Instructions for the task: Within the entries that follow, show each line where the word "have" occurs.

Input data:
[Start of Attachment]

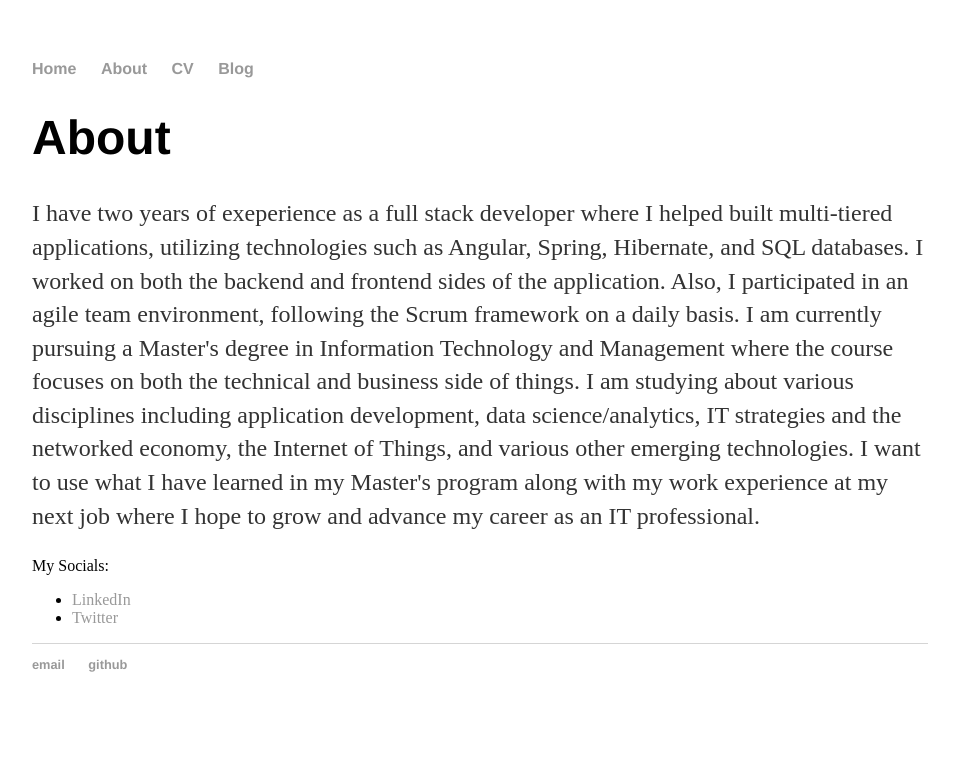
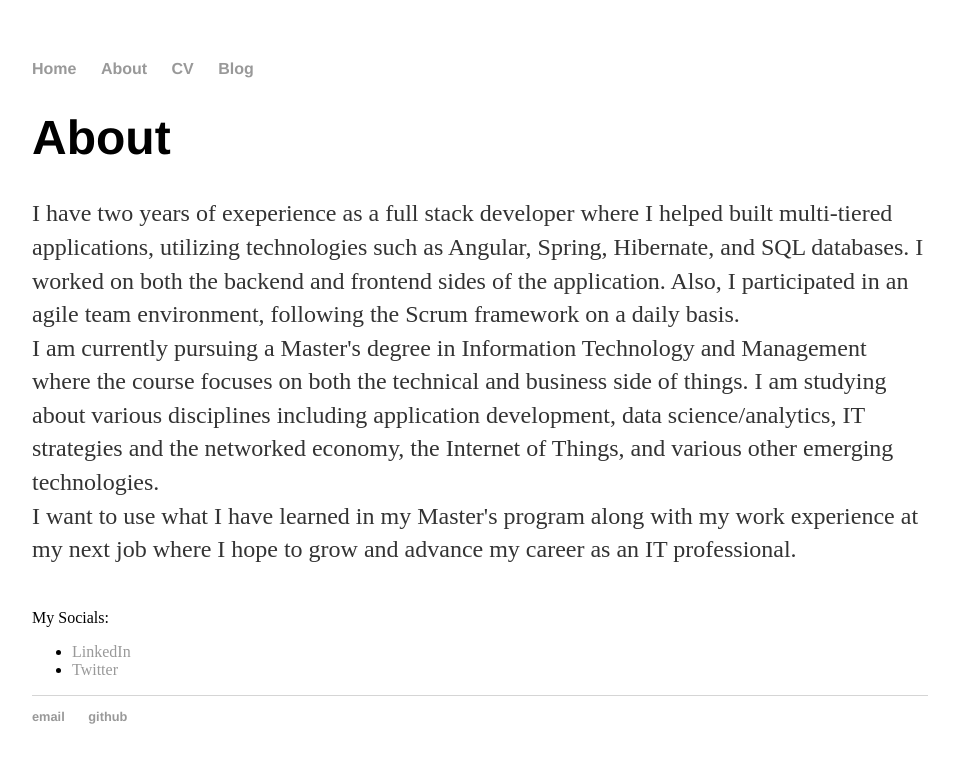
Before and after one commit to sharangw/sharangw.github.io, a Jekyll site: the page built from about/index.html, in a window 1280 px wide. Shown: the top 763 px of the page, without its empty margins (160-1114 px from the left). Built offline with Jekyll 4.4.1, drawn with Linux system fonts in a browser that asks for light colours.

```diff
--- a/about/index.html
+++ b/about/index.html
@@ -5,12 +5,11 @@ title: About Sharang Wakankar
 
 		<div class="about">
 			<h1>About</h1>
-			<p>I have two years of exeperience as a full stack developer where I helped built multi-tiered applications, utilizing technologies such as Angular, Spring, Hibernate, and SQL databases. I worked on both the backend and frontend sides of the application. Also, I participated in an agile team environment, following the Scrum framework on a daily basis.
+			<p>I have two years of exeperience as a full stack developer where I helped built multi-tiered applications, utilizing technologies such as Angular, Spring, Hibernate, and SQL databases. I worked on both the backend and frontend sides of the application. Also, I participated in an agile team environment, following the Scrum framework on a daily basis. <br>
 
-			I am currently pursuing a Master's degree in Information Technology and Management where the course focuses on both the technical and business side of things. I am studying about various disciplines including application development, data science/analytics, IT strategies and the networked economy, the Internet of Things, and various other emerging technologies.
+			I am currently pursuing a Master's degree in Information Technology and Management where the course focuses on both the technical and business side of things. I am studying about various disciplines including application development, data science/analytics, IT strategies and the networked economy, the Internet of Things, and various other emerging technologies. <br>
 
-			I want to use what I have learned in my Master's program along with my work experience at my next job where I hope to grow and advance my career as an IT professional. </p>
-
+			I want to use what I have learned in my Master's program along with my work experience at my next job where I hope to grow and advance my career as an IT professional. </p> <br>
 
 			My Socials:
 
@@ -18,4 +17,5 @@ title: About Sharang Wakankar
 				<li><a href="https://www.linkedin.com/in/sharangwakankar/">LinkedIn</a></li>
 				<li><a href="https://twitter.com/sharus10">Twitter</a></li>
 			</ul>
+
 		</div>
```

[End of Attachment]

Exercise response:
-			<p>I have two years of exeperience as a full stack developer where I helped built multi-tiered applications, utilizing technologies such as Angular, Spring, Hibernate, and SQL databases. I worked on both the backend and frontend sides of the application. Also, I participated in an agile team environment, following the Scrum framework on a daily basis.
+			<p>I have two years of exeperience as a full stack developer where I helped built multi-tiered applications, utilizing technologies such as Angular, Spring, Hibernate, and SQL databases. I worked on both the backend and frontend sides of the application. Also, I participated in an agile team environment, following the Scrum framework on a daily basis. <br>
-			I want to use what I have learned in my Master's program along with my work experience at my next job where I hope to grow and advance my career as an IT professional. </p>
+			I want to use what I have learned in my Master's program along with my work experience at my next job where I hope to grow and advance my career as an IT professional. </p> <br>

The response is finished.